Today I'll refer to how I recently set up my email accounts for best efficiency leveraging one service you probably already use: Gmail, but in a specific context. Let me explain.

I have active Gmail, Yahoo and Outlook accounts as well as three IMAP accounts from my start-ups. I used Outlook (desktop client) to manage all these inboxes. The problem was that spam became uncontrollable, specifically for my three IMAP accounts and for Yahoo.

I tried putting spam assassins at the server level; local filters at the local level; all for naught. I continued to get abused by Viagra pills, Nigerian despots, lonely women and all the other clever variations spammers use. It was overwhelming.

I always thought Gmail was amazing at beating spam. So I decided to route all my mail through Gmail so Google can filter it all out for my five other accounts. I can then continue to use Outlook to manage this filtered mail.

Here’s what I did:

Imported all the accounts into gmail.com via Settings > Accounts and Imports.

Created a label for each account so they appear as their own mailbox on Outlook. The method is to create a filter: Settings > Filter > Create new filter > e.g. for all emails with yahoo.com in the to: field and direct into the corresponding label.

Kept the default Gmail setup for different tabs: Primary, Social, Promotions, Updates and Forum. These tabs work really well, and after importing all my emails they in turn were automatically organized around those tabs.

In case you’re not familiar, Gmail analyzes whether an email is something from a social network or forum, an ad, or spam from an app or website, and then categorizes them accordingly into these tabs.

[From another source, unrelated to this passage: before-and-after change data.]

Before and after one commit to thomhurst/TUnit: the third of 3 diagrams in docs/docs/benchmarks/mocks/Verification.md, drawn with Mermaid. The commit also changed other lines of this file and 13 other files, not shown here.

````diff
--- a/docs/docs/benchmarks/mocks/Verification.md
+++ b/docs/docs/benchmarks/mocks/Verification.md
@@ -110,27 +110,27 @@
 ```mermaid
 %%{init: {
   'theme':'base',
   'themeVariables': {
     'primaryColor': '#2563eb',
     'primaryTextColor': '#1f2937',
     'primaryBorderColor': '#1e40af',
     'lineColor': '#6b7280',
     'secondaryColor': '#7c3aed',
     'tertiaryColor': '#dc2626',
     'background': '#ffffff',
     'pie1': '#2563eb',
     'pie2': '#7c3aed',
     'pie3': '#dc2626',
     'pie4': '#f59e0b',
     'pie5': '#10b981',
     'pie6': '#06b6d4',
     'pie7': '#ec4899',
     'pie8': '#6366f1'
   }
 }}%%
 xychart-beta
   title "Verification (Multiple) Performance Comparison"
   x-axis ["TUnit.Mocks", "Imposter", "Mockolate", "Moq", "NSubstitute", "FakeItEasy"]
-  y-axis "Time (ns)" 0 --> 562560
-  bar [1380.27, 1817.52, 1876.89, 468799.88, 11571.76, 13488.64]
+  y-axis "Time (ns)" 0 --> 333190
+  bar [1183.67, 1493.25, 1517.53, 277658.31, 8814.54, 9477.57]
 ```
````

This isolates the mail that are important (i.e. Primary) and you can glance through the rest whenever you want. This system works superbly.

Editor’s Note:
Jeffrey Yuwono is CEO and co-founder of Feecha, a hyperlocal news app for neighbourhoods. A Stanford MBA and Duke undergrad, Jeff writes insightful observations about technology once a day on his blog The Cornerplay and now on this weekly column on TechSpot.

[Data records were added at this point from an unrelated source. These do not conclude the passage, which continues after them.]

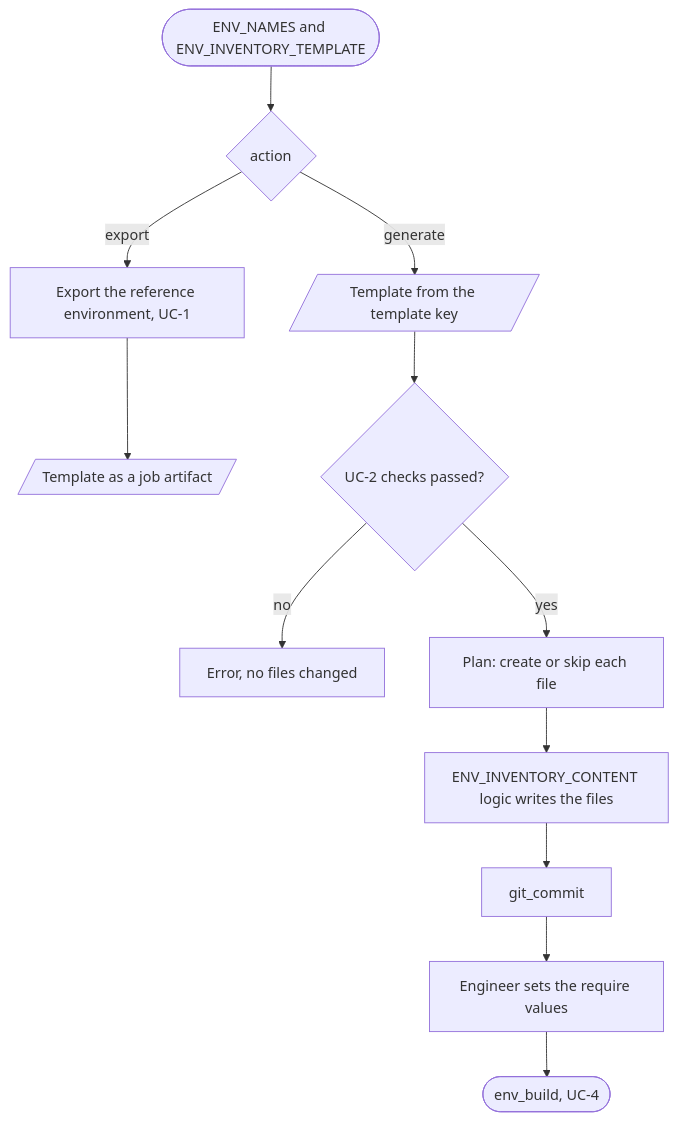
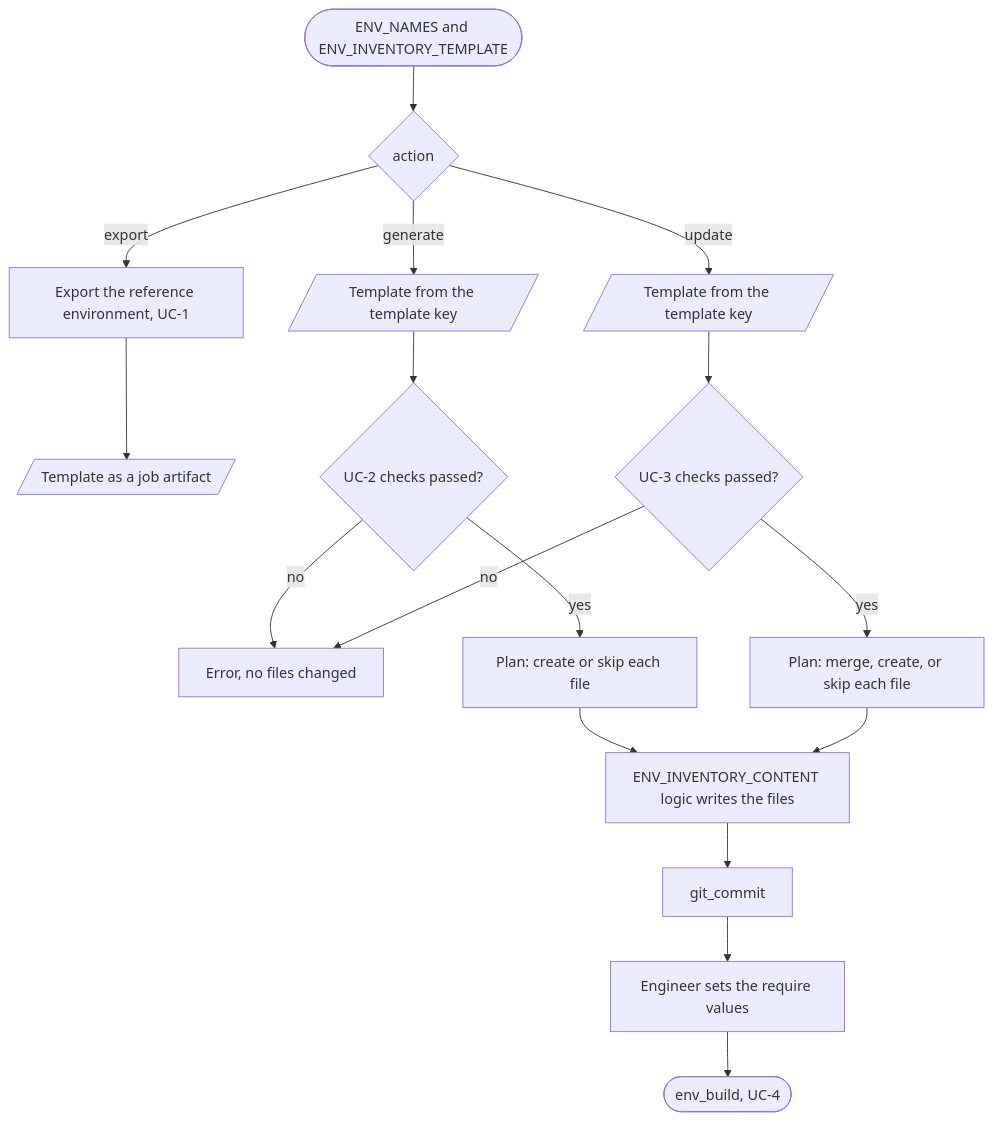
Before and after one commit to Netcracker/qubership-envgene: the diagram in docs/analysis/inventory-template-v2.md, drawn with Mermaid. The commit also changed other lines of this file, not shown here.

````diff
--- a/docs/analysis/inventory-template-v2.md
+++ b/docs/analysis/inventory-template-v2.md
@@ -29,14 +33,19 @@
 ```mermaid
 flowchart TD
     A([ENV_NAMES and ENV_INVENTORY_TEMPLATE]) --> B{action}
     B -->|export| C[Export the reference environment, UC-1]
     C --> T[/Template as a job artifact/]
     B -->|generate| D[/Template from the template key/]
+    B -->|update| U[/Template from the template key/]
     D --> E{UC-2 checks passed?}
+    U --> V{UC-3 checks passed?}
     E -->|no| X[Error, no files changed]
+    V -->|no| X
     E -->|yes| F[Plan: create or skip each file]
+    V -->|yes| W[Plan: merge, create, or skip each file]
     F --> G[ENV_INVENTORY_CONTENT logic writes the files]
+    W --> G
     G --> H[git_commit]
     H --> I[Engineer sets the require values]
     I --> J([env_build, UC-4])
 ```
````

The problem however is that desktop mail clients like Outlook don’t support Gmail tabs, so without this label I can’t access the Primary tab. Without it, the inbox I do get on Outlook contains all the emails received, including the ads already categorized under Promotions. This defeats the purpose of the whole exercise!

Fortunately, there’s a clever hack around it: create a label to mirror the Primary tab. Filter all emails that match Category:Primary and direct to the new label. Via this label, I can now effectively access the Primary tab from any mail client.

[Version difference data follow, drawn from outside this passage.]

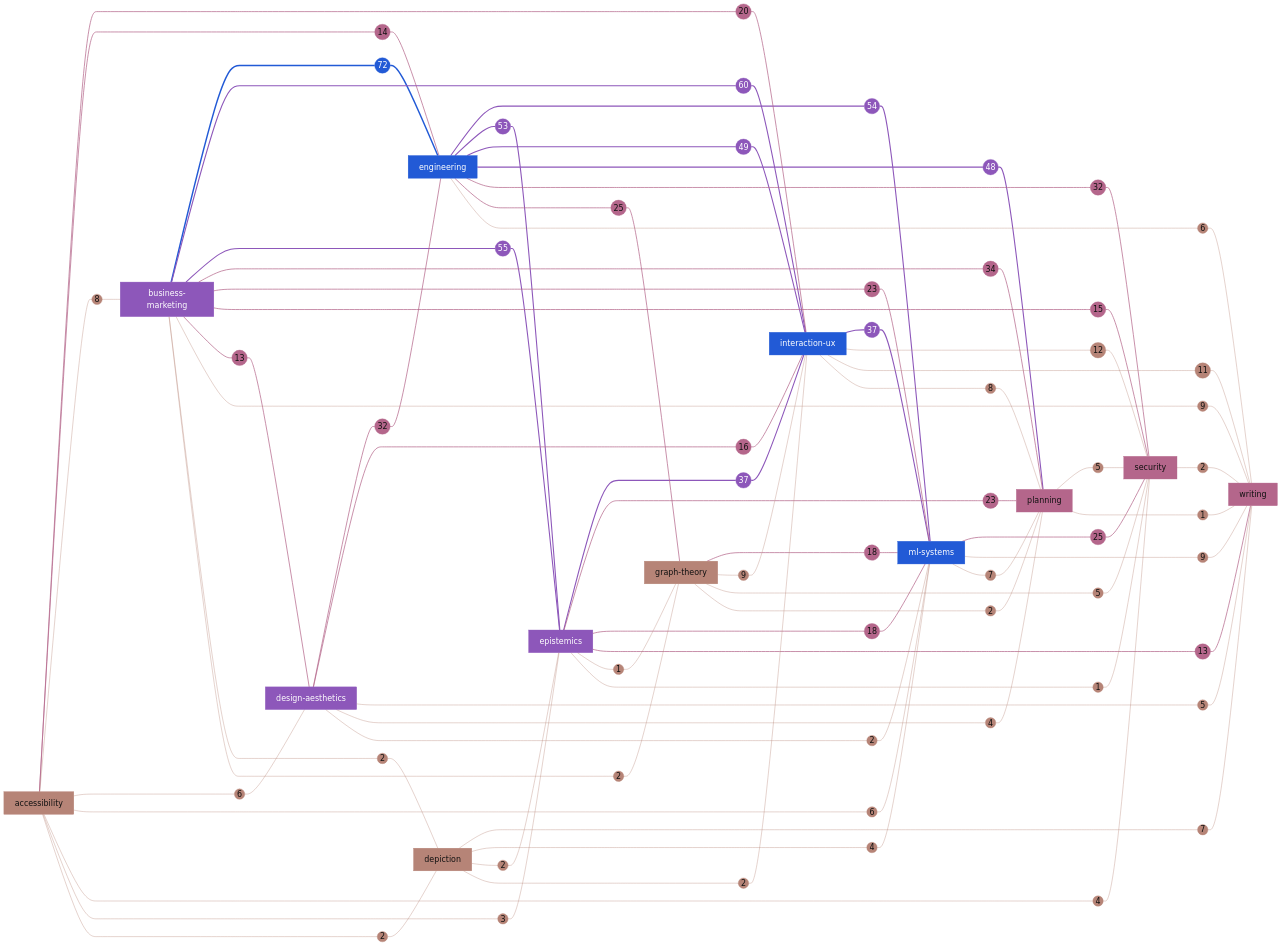
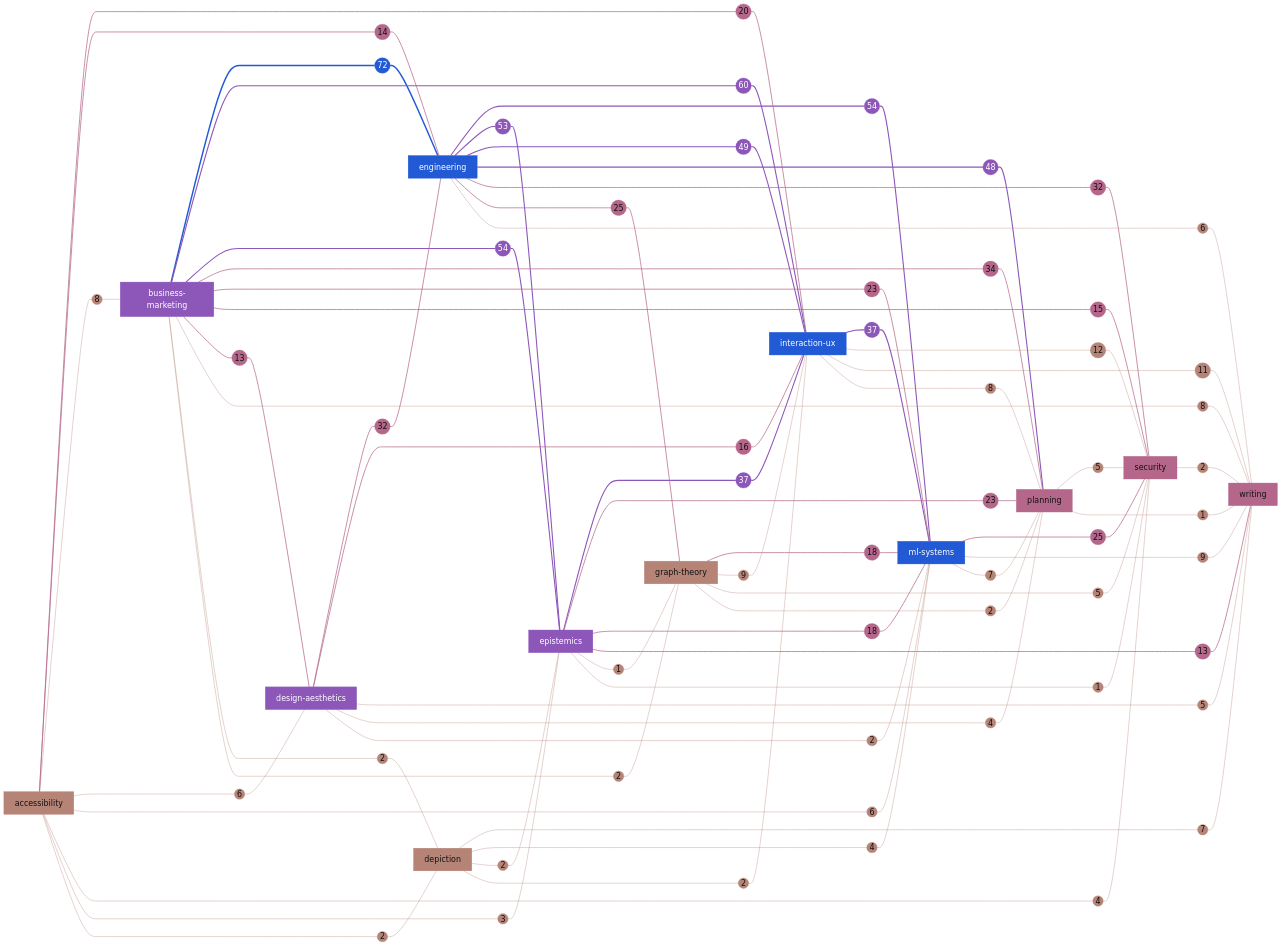
Before and after one commit to darce/heuristics-canon: the first of 2 diagrams in GRAPH.md, drawn with Mermaid. The commit also changed other lines of this file and 5 other files, not shown here.

```diff
--- a/GRAPH.md
+++ b/GRAPH.md
@@ -40,7 +40,7 @@
   W_business_marketing__engineering --- engineering
   business_marketing --- W_business_marketing__interaction_ux((60))
   W_business_marketing__interaction_ux --- interaction_ux
-  business_marketing --- W_business_marketing__epistemics((55))
+  business_marketing --- W_business_marketing__epistemics((54))
   W_business_marketing__epistemics --- epistemics
   engineering --- W_engineering__ml_systems((54))
   W_engineering__ml_systems --- ml_systems
@@ -88,14 +88,14 @@
   W_interaction_ux__security --- security
   interaction_ux --- W_interaction_ux__writing((11))
   W_interaction_ux__writing --- writing
-  business_marketing --- W_business_marketing__writing((9))
-  W_business_marketing__writing --- writing
   graph_theory --- W_graph_theory__interaction_ux((9))
   W_graph_theory__interaction_ux --- interaction_ux
   ml_systems --- W_ml_systems__writing((9))
   W_ml_systems__writing --- writing
   accessibility --- W_accessibility__business_marketing((8))
   W_accessibility__business_marketing --- business_marketing
+  business_marketing --- W_business_marketing__writing((8))
+  W_business_marketing__writing --- writing
   interaction_ux --- W_interaction_ux__planning((8))
   W_interaction_ux__planning --- planning
   depiction --- W_depiction__writing((7))
@@ -148,7 +148,7 @@
   classDef seq_1 fill:#B4668B,color:#111111,stroke:#B4668B
   classDef seq_2 fill:#8D57BA,color:#FFFFFF,stroke:#8D57BA
   classDef seq_3 fill:#225AD6,color:#FFFFFF,stroke:#225AD6
-  class accessibility,depiction,graph_theory,W_interaction_ux__security,W_interaction_ux__writing,W_business_marketing__writing,W_graph_theory__interaction_ux,W_ml_systems__writing,W_accessibility__business_marketing,W_interaction_ux__planning,W_depiction__writing,W_ml_systems__planning,W_accessibility__design_aesthetics,W_accessibility__ml_systems,W_engineering__writing,W_design_aesthetics__writing,W_graph_theory__security,W_planning__security,W_accessibility__security,W_depiction__ml_systems,W_design_aesthetics__planning,W_accessibility__epistemics,W_accessibility__depiction,W_business_marketing__depiction,W_business_marketing__graph_theory,W_depiction__epistemics,W_depiction__interaction_ux,W_design_aesthetics__ml_systems,W_graph_theory__planning,W_security__writing,W_epistemics__graph_theory,W_epistemics__security,W_planning__writing seq_0
+  class accessibility,depiction,graph_theory,W_interaction_ux__security,W_interaction_ux__writing,W_graph_theory__interaction_ux,W_ml_systems__writing,W_accessibility__business_marketing,W_business_marketing__writing,W_interaction_ux__planning,W_depiction__writing,W_ml_systems__planning,W_accessibility__design_aesthetics,W_accessibility__ml_systems,W_engineering__writing,W_design_aesthetics__writing,W_graph_theory__security,W_planning__security,W_accessibility__security,W_depiction__ml_systems,W_design_aesthetics__planning,W_accessibility__epistemics,W_accessibility__depiction,W_business_marketing__depiction,W_business_marketing__graph_theory,W_depiction__epistemics,W_depiction__interaction_ux,W_design_aesthetics__ml_systems,W_graph_theory__planning,W_security__writing,W_epistemics__graph_theory,W_epistemics__security,W_planning__writing seq_0
   class planning,security,writing,W_business_marketing__planning,W_design_aesthetics__engineering,W_engineering__security,W_engineering__graph_theory,W_ml_systems__security,W_business_marketing__ml_systems,W_epistemics__planning,W_accessibility__interaction_ux,W_epistemics__ml_systems,W_graph_theory__ml_systems,W_design_aesthetics__interaction_ux,W_business_marketing__security,W_accessibility__engineering,W_business_marketing__design_aesthetics,W_epistemics__writing seq_1
   class business_marketing,design_aesthetics,epistemics,W_business_marketing__interaction_ux,W_business_marketing__epistemics,W_engineering__ml_systems,W_engineering__epistemics,W_engineering__interaction_ux,W_engineering__planning,W_epistemics__interaction_ux,W_interaction_ux__ml_systems seq_2
   class engineering,interaction_ux,ml_systems,W_business_marketing__engineering seq_3
```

Gmail takes its sweet time to import mail. Presumably, because Google has to scan emails so they can categorize them correctly (and figure out what ads to display, but whatever).

On clients like Outlook, Gmail is the only email account needed. All the other emails you’ve imported with their corresponding labels will appear through it. On mobile, I can now actually use the native Gmail app, which of course does support tabs.

After a week of use, I’m happy to report that spam is mostly eradicated. I say mostly because Gmail does not do a complete job detecting spam of Chinese origins.

Switching to Gmail made a huge difference on mobile. Now when I get a new mail notification I’m more likely to check it, and it’s far easier to keep track of what I need to read now that my inbox is not flooded by spam.

There are important drawbacks, however. The biggest is that Gmail doesn’t play well with Outlook. There are three problems:

1) Outlook is slow at indexing and displaying Gmail;

2) Mail ordered by time is actually time received, which is the time you imported the emails into Gmail but not the time they were actually received. You can fix this by sorting by time sent, but then you can’t group emails by conversation on Outlook;

3) When you send email from Outlook, you have to always specify who it’s from (sender account) unless you’re comfortable with the default.

I suspect all local clients, not just Outlook, will suffer from these annoyances. I actually gave up using Outlook on an older PC because it was too slow, and just used gmail.com instead.

If you’re an Outlook addict, you may not want to follow in my footsteps.

Another issue I experienced was that Yahoo doesn’t work well with Gmail either. Fetching Yahoo mail is rife with errors and delays. Gmail will often give me a message that it encountered server or authentication errors when it tries to fetch from Yahoo. So Yahoo mail that I received yesterday may not appear until today on Gmail. I’m OK with this as my Yahoo mail is typically used to register for apps and websites, but your situation may be different.

Overall, I’m happy with the switch. I’m disappointed I stopped using Outlook – it’s more fully featured than Gmail, and the calendar integration is leaps ahead – but defeating spam is worth the price.